mellow A first common trap is to mistakenly believe that innovation = ideas, usually seeded and promoted by clueless media (of all kinds..) We even have a small thriving niche market for “idea management software (see IdeaScale and Spigit as examples of good tools). The belief that it’s the idea that matters is deeply ingrained in the popular psyche all over the world, and, while good for dreaming and starting people on the innovation path, it is destructive if it becomes the only deliverable. I have said many times that that customers cannot run their business on an idea, you can not “ship” an idea, you cannot invoice for it, etc.
A second common mistake is to embrace too widely the concepts of “open innovation” (see Chesbrough for the seminal book). The unintended consequence is that many organizations have an innovation strategy defined (or rather undefined…) by the zigzagging of tens of competing partners – startups, large technology companies with extended research budgets, a myriad of consulting companies, big and small, and the occasional guru. While good innovation project management capabilities (also rare, discussion left for another post…) can lead to deliverables, most of the time the results are closer to “innovation theatre”, where the measured business benefits are difficult to find. So yes, you have deliverables, “something to show”, but who cares ?

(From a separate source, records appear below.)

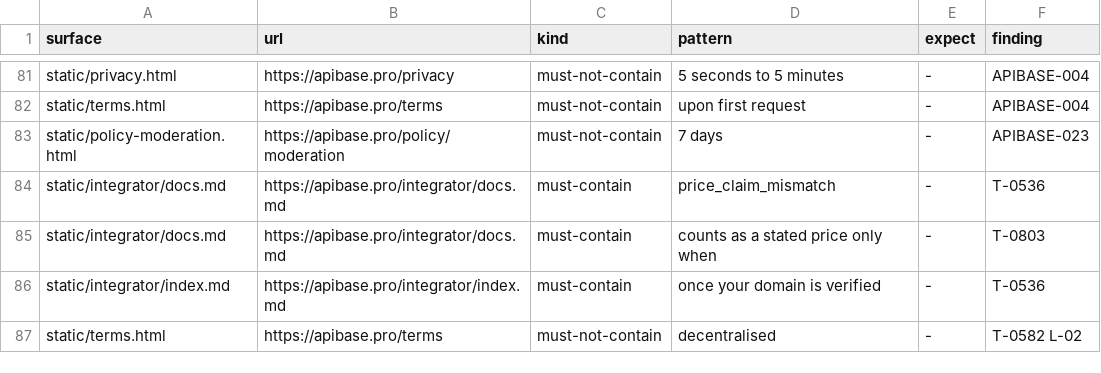
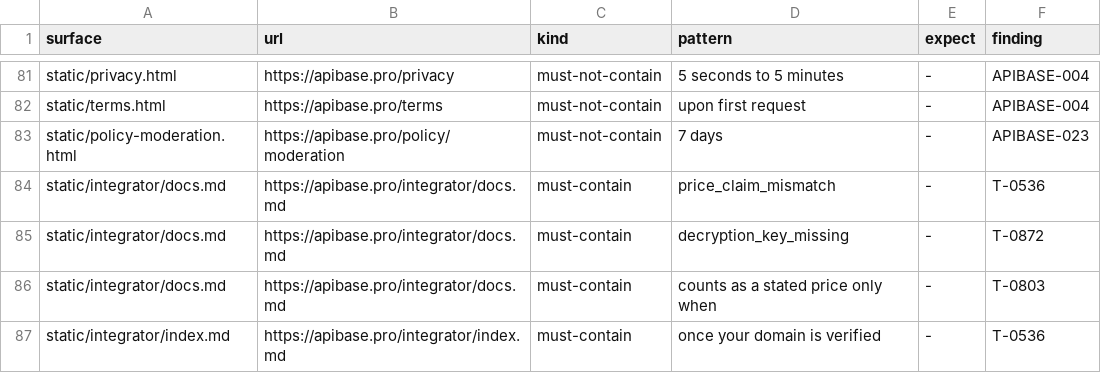
Before and after one commit to whiteknightonhorse/APIbase, a TSV file: config/site-claims.tsv, drawn as a sheet; only a part is shown, gaps mark what is left out; the shorter side is filled out with more unchanged rows; the diff names each change by its address in the sheet, - before the commit and + after, or states it on an @@ line.

```diff
--- a/config/site-claims.tsv
+++ b/config/site-claims.tsv
+row 85: static/integrator/docs.md | https://apibase.pro/integrator/docs.md | must-contain | decryption_key_missing | - | T-0872
```
Also changed, not shown: 3 other files.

And a third one. Assume you understand that ideas are just the beginning of the journey, that you need to align them with business strategy and immediate needs, and now start reading and thinking on your own. The trap of “analysis paralysis” is there, right in front of you… My axiom is that for every great technology company that you have carefully investigated and selected(and planned the pilot, and aligned with your company strategy, etc.) there is always another one that looks better, usually discovered after you start the pilot, or after you send your internal recommendation/proposal. Note that I do not talk about the clueless advice from your neighbor’s second cousin (“I know this great guy with a fantastic startup company…”), but honest, maybe even Gartner/Forrester-based recommendation. So based on this axiom, and for fear of making a mistake, you analyze, and analyze… In my team, we have started with 15 mobile payments technology companies, quickly got to 100, and an exhaustive search we’ve commissioned unearthed over 500… So the potential for being told forever “Have you looked at XYZ?” is there for anyone who wants to taunt us in a year or two from now.
So what’s a poor innovation manager to do? As Nike has endlessly told us, “just do it”, start the pilot, do not spend more than several weeks analyzing, do the pilot quickly because it’s better to fail fast since you will fail anyway, in a word “deliver”. And get used to it… you will need a thick skin for a while.